As it turned out, legacy customers did not always jump quickly to the new owner’s go-forward ERP solution. First, there was no commonality between the old and the new system. From a training and implementation perspective, this meant starting over. Second, the new systems lacked the deep, industry-specific functionality inherent in the older system. The new system lacked the finely tuned business processes that had been developed over the years in the legacy systems. Third, many of the new systems’ developers overreached on the underlying system technologies, resulting in technical complexity and slow performance. Several newer ERP systems were developed as pure SaaS solutions that cannot be deployed on premise despite the fact that many customers demand a choice of deployment options. Finally, many ERP companies increased support fees shortly after acquisition, alienating the legacy customer base.
What Came Next

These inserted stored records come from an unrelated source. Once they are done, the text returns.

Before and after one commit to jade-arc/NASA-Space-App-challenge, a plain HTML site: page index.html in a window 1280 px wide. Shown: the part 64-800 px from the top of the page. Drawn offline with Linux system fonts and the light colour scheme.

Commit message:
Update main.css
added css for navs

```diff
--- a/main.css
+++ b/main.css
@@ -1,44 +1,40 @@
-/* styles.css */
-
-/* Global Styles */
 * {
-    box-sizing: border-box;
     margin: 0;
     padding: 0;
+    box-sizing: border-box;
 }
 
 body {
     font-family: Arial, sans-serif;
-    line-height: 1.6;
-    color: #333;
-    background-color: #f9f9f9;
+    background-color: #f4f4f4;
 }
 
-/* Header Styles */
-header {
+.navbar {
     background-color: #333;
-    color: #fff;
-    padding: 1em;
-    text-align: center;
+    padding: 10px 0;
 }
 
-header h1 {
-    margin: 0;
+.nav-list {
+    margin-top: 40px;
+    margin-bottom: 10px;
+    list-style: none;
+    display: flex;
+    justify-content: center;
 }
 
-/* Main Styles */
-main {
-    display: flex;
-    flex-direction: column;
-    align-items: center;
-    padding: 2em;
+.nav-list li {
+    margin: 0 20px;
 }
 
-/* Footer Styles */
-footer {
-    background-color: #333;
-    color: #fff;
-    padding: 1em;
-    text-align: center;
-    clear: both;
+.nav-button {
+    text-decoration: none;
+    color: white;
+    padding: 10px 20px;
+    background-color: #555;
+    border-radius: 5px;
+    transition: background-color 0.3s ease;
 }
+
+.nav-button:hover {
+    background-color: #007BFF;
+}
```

To counter these missteps, many of these companies offered like-for-like no-cost license exchanges. However, these systems were not comparable and the additional cost of re- implementation was so large that customers began to look for new providers. They often found that they could buy an entirely new system, from a different vendor, with a better business fit, for less money, than what the new owners were asking. Today, it is entirely typical to see a company that has decided to move away from its legacy system enter the marketplace and evaluate multiple vendors.

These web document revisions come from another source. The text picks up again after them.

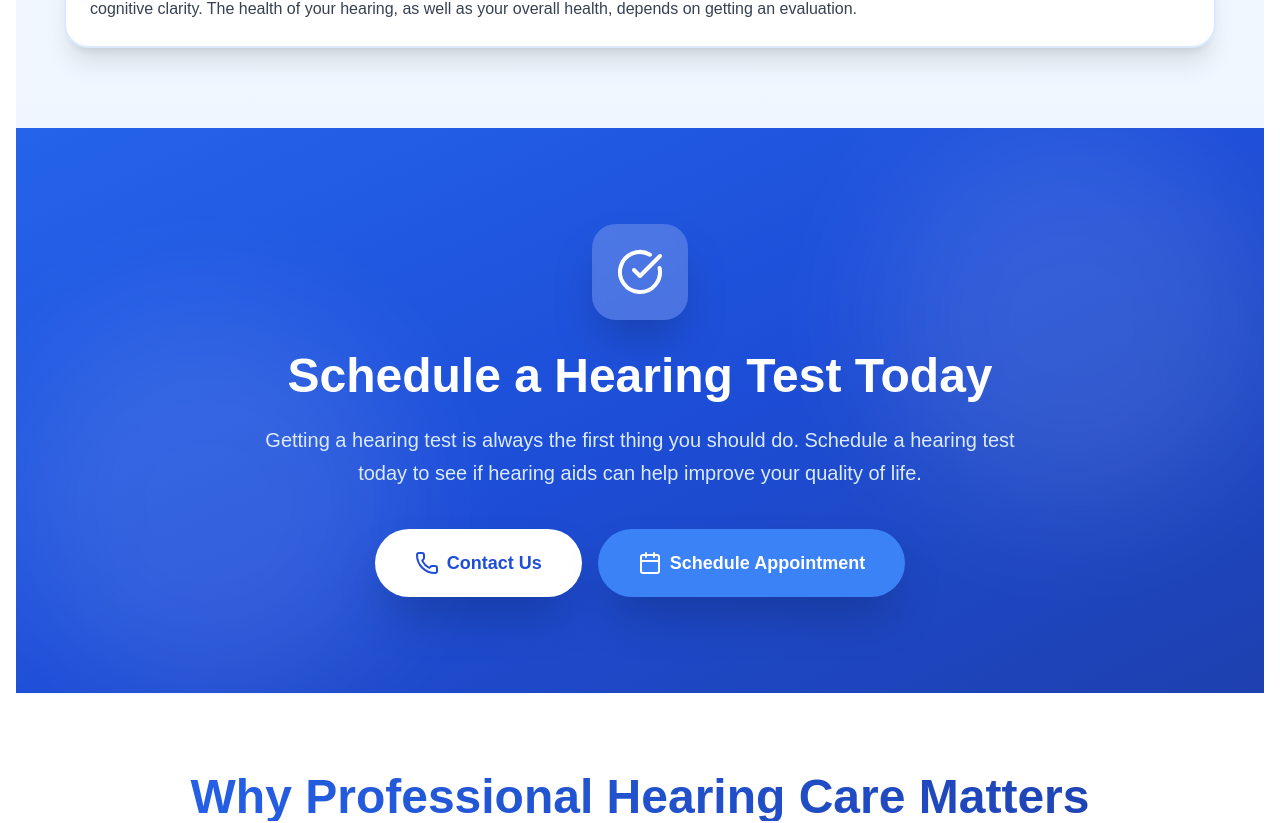
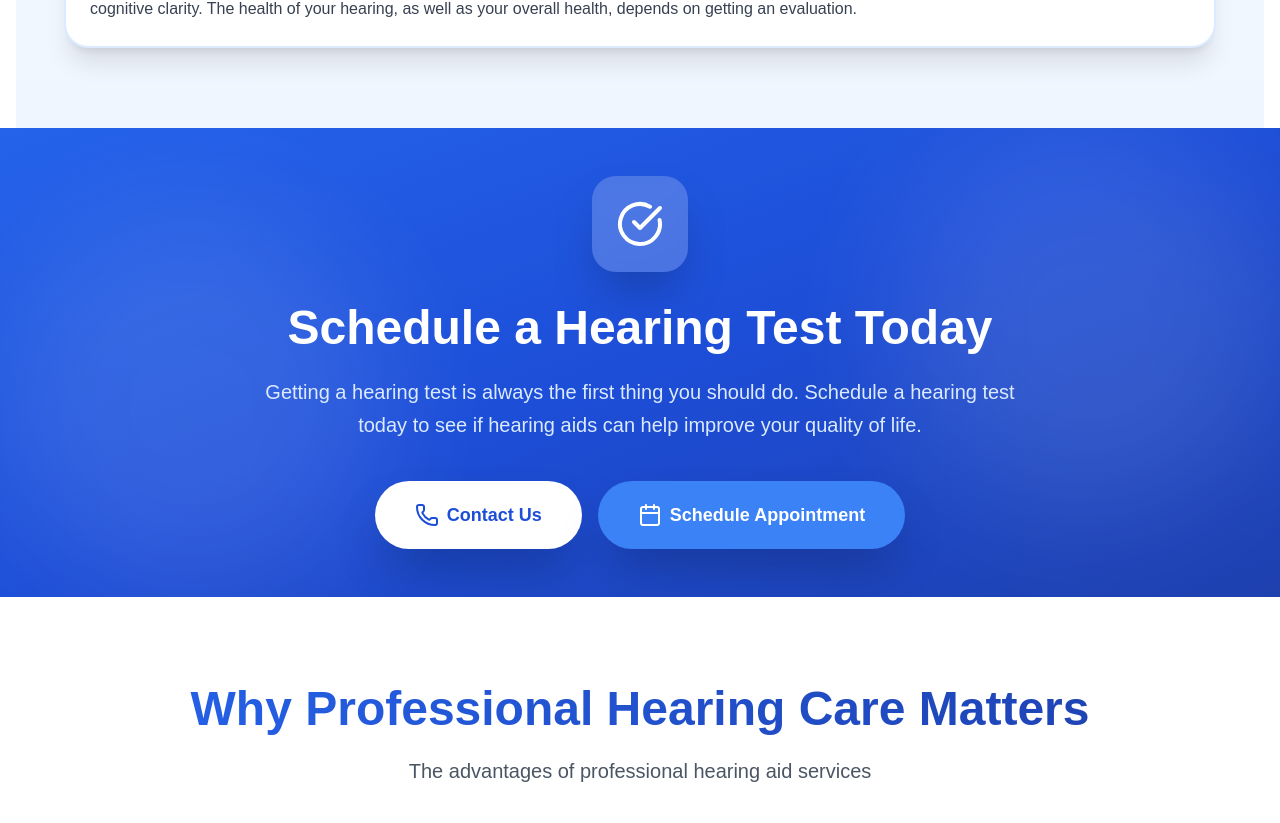
Before and after one commit to 1122Ahmad/hearing-clinic, a React (Vite) app: page /hearing-aids/otc in a window 1280 px wide. Shown: the part 2696-3519 px from the top of the page. Built offline with nearby package versions, Linux system fonts and the light colour scheme.

Commit message:
Text Clipping issue fixed.

```diff
--- a/src/pages/BestHearingAids.jsx
+++ b/src/pages/BestHearingAids.jsx
@@ -207,7 +207,7 @@ const BestHearingAids = () => {
       <section className="py-20 px-4 bg-white">
         <div className="max-w-6xl mx-auto">
           <div className="text-center mb-16" data-aos="fade-up">
-            <h2 className="text-4xl md:text-5xl font-bold bg-gradient-to-r from-blue-600 to-blue-800 bg-clip-text text-transparent mb-4">
+            <h2 className="block overflow-visible py-2 text-4xl md:text-5xl font-bold bg-gradient-to-r from-blue-600 to-blue-800 bg-clip-text text-transparent mb-4">
               Types of Hearing Aids
             </h2>
             <p className="text-xl text-gray-600 max-w-2xl mx-auto">
--- a/src/pages/HearingAidBrands.jsx
+++ b/src/pages/HearingAidBrands.jsx
@@ -224,7 +224,7 @@ const HearingAidBrands = () => {
       <section className="py-20 px-4 bg-gradient-to-b from-white to-blue-50">
         <div className="max-w-6xl mx-auto">
           <div className="text-center mb-16" data-aos="fade-up">
-            <h2 className="text-4xl md:text-5xl font-bold bg-gradient-to-r from-blue-600 to-blue-800 bg-clip-text text-transparent mb-4">
+            <h2 className="block overflow-visible py-2 text-4xl md:text-5xl font-bold bg-gradient-to-r from-blue-600 to-blue-800 bg-clip-text text-transparent mb-4">
               Why Choose Our Hearing Aid Services?
             </h2>
             <p className="text-xl text-gray-600 max-w-2xl mx-auto">
--- a/src/pages/HearingAidFAQ.jsx
+++ b/src/pages/HearingAidFAQ.jsx
@@ -276,7 +276,9 @@ const HearingAidFAQ = () => {
       <section className="py-20 px-4 bg-gradient-to-b from-white to-blue-50">
         <div className="max-w-6xl mx-auto">
           <div className="text-center mb-16" data-aos="fade-up">
-            <h2 className="text-4xl md:text-5xl font-bold bg-gradient-to-r from-blue-600 to-blue-800 bg-clip-text text-transparent mb-4">
+            <h2
+              className="block overflow-visible py-2 text-4xl md:text-5xl font-bold bg-gradient-to-r from-blue-600 to-blue-800 bg-clip-text text-transparent mb-4 leading-tight"
+            >
               Hearing Aid Impact by the Numbers
             </h2>
             <p className="text-xl text-gray-600 max-w-2xl mx-auto">
@@ -295,7 +297,7 @@ const HearingAidFAQ = () => {
       <section className="py-20 px-4 bg-white">
         <div className="max-w-6xl mx-auto">
           <div className="text-center mb-16" data-aos="fade-up">
-            <h2 className="text-4xl md:text-5xl font-bold bg-gradient-to-r from-blue-600 to-blue-800 bg-clip-text text-transparent mb-4">
+            <h2 className="block overflow-visible py-3 text-4xl md:text-5xl font-bold bg-gradient-to-r from-blue-600 to-blue-800 bg-clip-text text-transparent mb-4">
               Quick Hearing Aid Tips
             </h2>
             <p className="text-xl text-gray-600 max-w-2xl mx-auto">
@@ -314,7 +316,7 @@ const HearingAidFAQ = () => {
       <section className="py-20 px-4 bg-gradient-to-b from-blue-50 to-white">
         <div className="max-w-4xl mx-auto">
           <div className="text-center mb-12" data-aos="fade-up">
-            <h2 className="text-4xl md:text-5xl font-bold bg-gradient-to-r from-blue-600 to-blue-800 bg-clip-text text-transparent mb-4">
+            <h2 className="block overflow-visible py-2 text-4xl md:text-5xl font-bold bg-gradient-to-r from-blue-600 to-blue-800 bg-clip-text text-transparent mb-4">
               Frequently Asked Questions
             </h2>
             <p className="text-xl text-gray-600 max-w-2xl mx-auto">
--- a/src/pages/OTCHearingAids.jsx
+++ b/src/pages/OTCHearingAids.jsx
@@ -201,13 +201,23 @@ const OTCHearingAids = () => {
       </section>
 
       {/* CTA Section */}
-      <section className="relative py-24 px-4 bg-gradient-to-br from-blue-600 via-blue-700 to-blue-800 text-white overflow-hidden">
+     <section
+      className="relative py-12 bg-gradient-to-br from-blue-600 via-blue-700 to-blue-800 text-white overflow-hidden w-screen max-w-[100vw] -mx-[calc(50vw-50%)]"
+      style={{
+        left: "50%",
+        right: "50%",
+        marginLeft: "-50vw",
+        marginRight: "-50vw",
+        width: "100vw",
+        position: "relative",
+      }}
+    >
         <div className="absolute inset-0 overflow-hidden">
           <div className="absolute top-0 right-0 w-96 h-96 bg-white/10 rounded-full blur-3xl"></div>
           <div className="absolute bottom-0 left-0 w-96 h-96 bg-white/10 rounded-full blur-3xl"></div>
         </div>
 
-        <div className="relative max-w-4xl mx-auto text-center" data-aos="zoom-in">
+        <div className="relative w-full max-w-4xl mx-auto px-4 text-center" data-aos="zoom-in">
           <div className="inline-flex items-center justify-center w-24 h-24 bg-white/20 backdrop-blur-sm rounded-3xl mb-8 shadow-2xl">
             <CheckCircle className="w-12 h-12 text-white" />
           </div>
@@ -240,7 +250,7 @@ const OTCHearingAids = () => {
       <section className="py-20 px-4 bg-white">
         <div className="max-w-6xl mx-auto">
           <div className="text-center mb-16" data-aos="fade-up">
-            <h2 className="text-4xl md:text-5xl font-bold bg-gradient-to-r from-blue-600 to-blue-800 bg-clip-text text-transparent mb-4">
+            <h2 className="block overflow-visible py-2 text-4xl md:text-5xl font-bold bg-gradient-to-r from-blue-600 to-blue-800 bg-clip-text text-transparent mb-4">
               Why Professional Hearing Care Matters
             </h2>
             <p className="text-xl text-gray-600 max-w-2xl mx-auto">
```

The roll-up of legacy ERP systems has mostly played out and the desirable legacy ERP companies have largely been acquired. In some cases, they have been bought and sold more than once. More commonly, what we see in the marketplace today is the larger ERP companies buying third-party technology to fill holes in their go-forwards product line. Extended functionality such as business intelligence, CRM, MES and WMS are being acquired up and then loosely integrated into the parent company’s go-forward system.
For the most part, the acquiring companies have learned their lesson about dramatically raising support prices, but they still shortcut the integration of the companion technology while reducing staff and service levels. The bolt-ons gradually assume the status of “not invented here or didn’t work out like we planned” and are pushed to the backburner until the next big trend comes along.
The Future Belongs to Those Who Kept Current: Is it time to replace Your Legacy ERP System?
Several early ERP system companies did have the foresight to re-platform their systems. They maintained the rich functionality their customers needed and invested in keeping the underlying technology up to date. Today, these companies enjoy rich, industry-specific functionality and the modern technology that enables advanced strategies like digital transformation, IIoT and predictive analytics. They are often the best choice for SMB and mid-market companies that faced with the need to replace a legacy ERP system but still require deep functionality and fast system performance to which they are accustomed.
IQMS counts itself as among the companies that kept abreast of technology while at the same time continuously building richer business functionality. If you are a SMB or mid-market manufacturer faced with an end-of-life or legacy system replacement like Sage 500, Alliance, BPCS, Fourth Shift, DTR, AIMs and many others, IQMS is a strong solution to for you to consider. In fact, 30% of our new system business is driven by legacy ERP system replacements.